- embryology and development
- eye (globe)
- ocular surface disease
- punctal plugs
- stem cells
Dry eye can be defined as ‘a syndrome in which an unstable tear film inadequately supports the health of the ocular surface epithelium, promotes ocular surface inflammation and stimulates eye pain’.1 Causes of dry eye can be divided into tear film abnormalities including aqueous deficiency, mucin deficiency, lipid deficiency and structural abnormalities including epitheliopathy and eyelid incongruence. In adults, this condition is not uncommon, and if left untreated it can be debilitating. Dry eye severe enough to warrant lubrication is rare in children, and compliance of frequent eyedrop instillation is often difficult to achieve in this age group.2

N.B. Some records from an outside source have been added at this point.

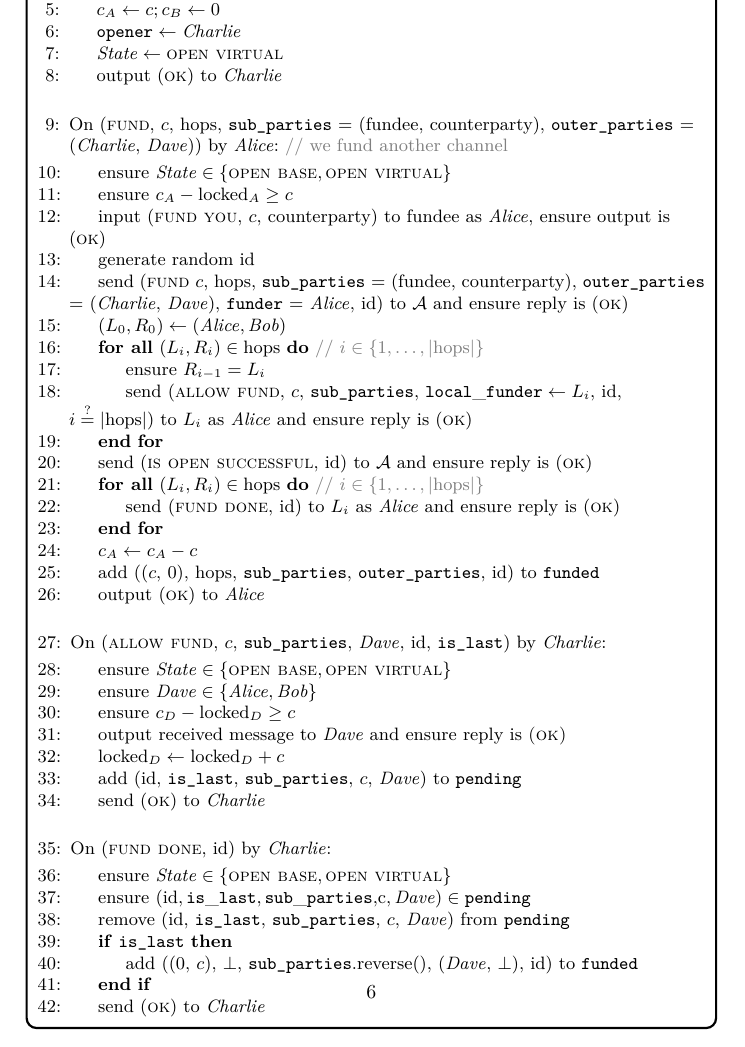
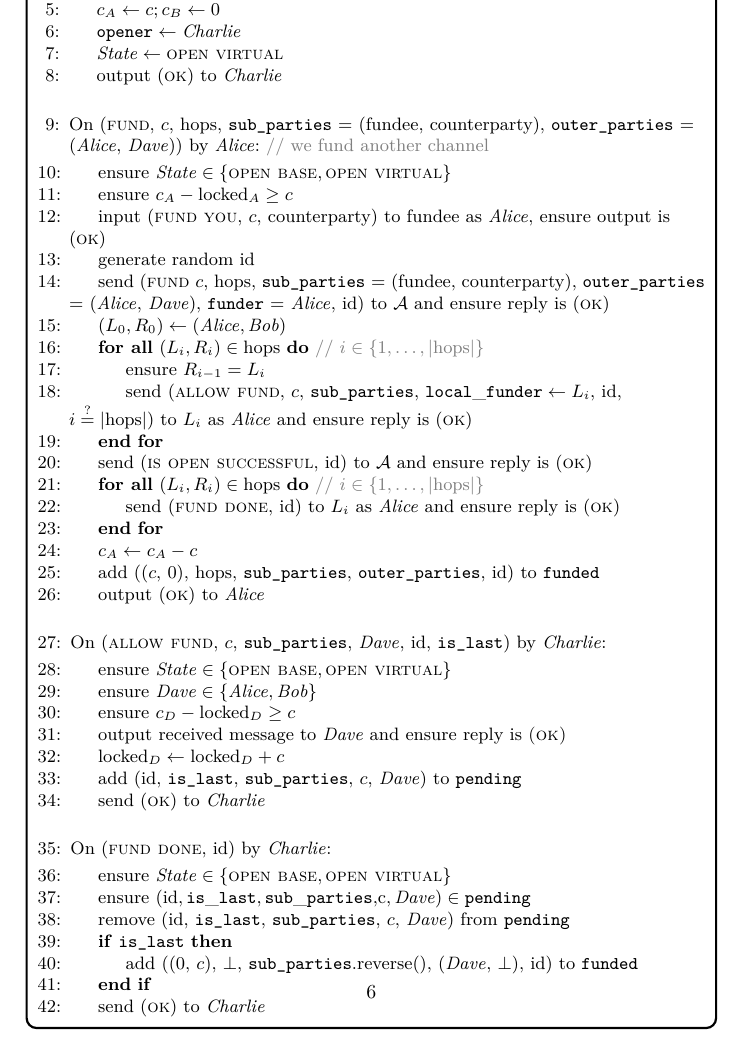
Before and after one commit to OrfeasLitos/virtual-payment-channels, a LaTeX paper (src/virtual-channels.tex, which reads src/functionality.tex): part of page 6 of 8, cut so that both start at the same text. Compiled offline with pdfLaTeX; a LaTeX package or settings file that is missing is left out.

Commit message:
Rename \charlie to \alice in (FUND)

```diff
--- a/src/functionality.tex
+++ b/src/functionality.tex
@@ -179,8 +179,9 @@
       \Statex
 
       \State On (\textsc{fund}, $c$, hops, \texttt{sub\_parties} = (fundee,
-      counterparty), \texttt{outer\_parties} = (\charlie, \dave)) by \alice:
+      counterparty), \texttt{outer\_parties} = (\alice, \dave)) by \alice:
       \Comment{we fund another channel}
+      % TODO: decide if \alice of outer_parties should be \charlie instead
       \label{code:functionality:chan:skeleton:virtual:fund}
       \Indent
         \State ensure $\mathit{State} \in \{\textsc{open base}, \textsc{open
```
Also changed, not shown: src/functionality.tex (4 more changed lines).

First-line treatment strategies are based on lubrication, anti-drainage procedures and anti-inflammatory agents, for example, topical ciclosporin.3 Although several studies have shown lubrication strategies to be effective they do have disadvantages, such as dependency of symptoms on frequency of instillation, ocular surface damage secondary to preservatives, and inability to replicate the structure and function of the tear film.4 The use of punctal plugs has been well documented in adults, and aims to prevent the drainage of natural and artificial tears thus relieving symptoms and signs of the patient.3 To the best of our knowledge, there are no previous reports on the use, long-term efficacy and tolerability of punctal plug occlusion in minors. This report summarises our indications and findings following punctal plug use in children and adolescents.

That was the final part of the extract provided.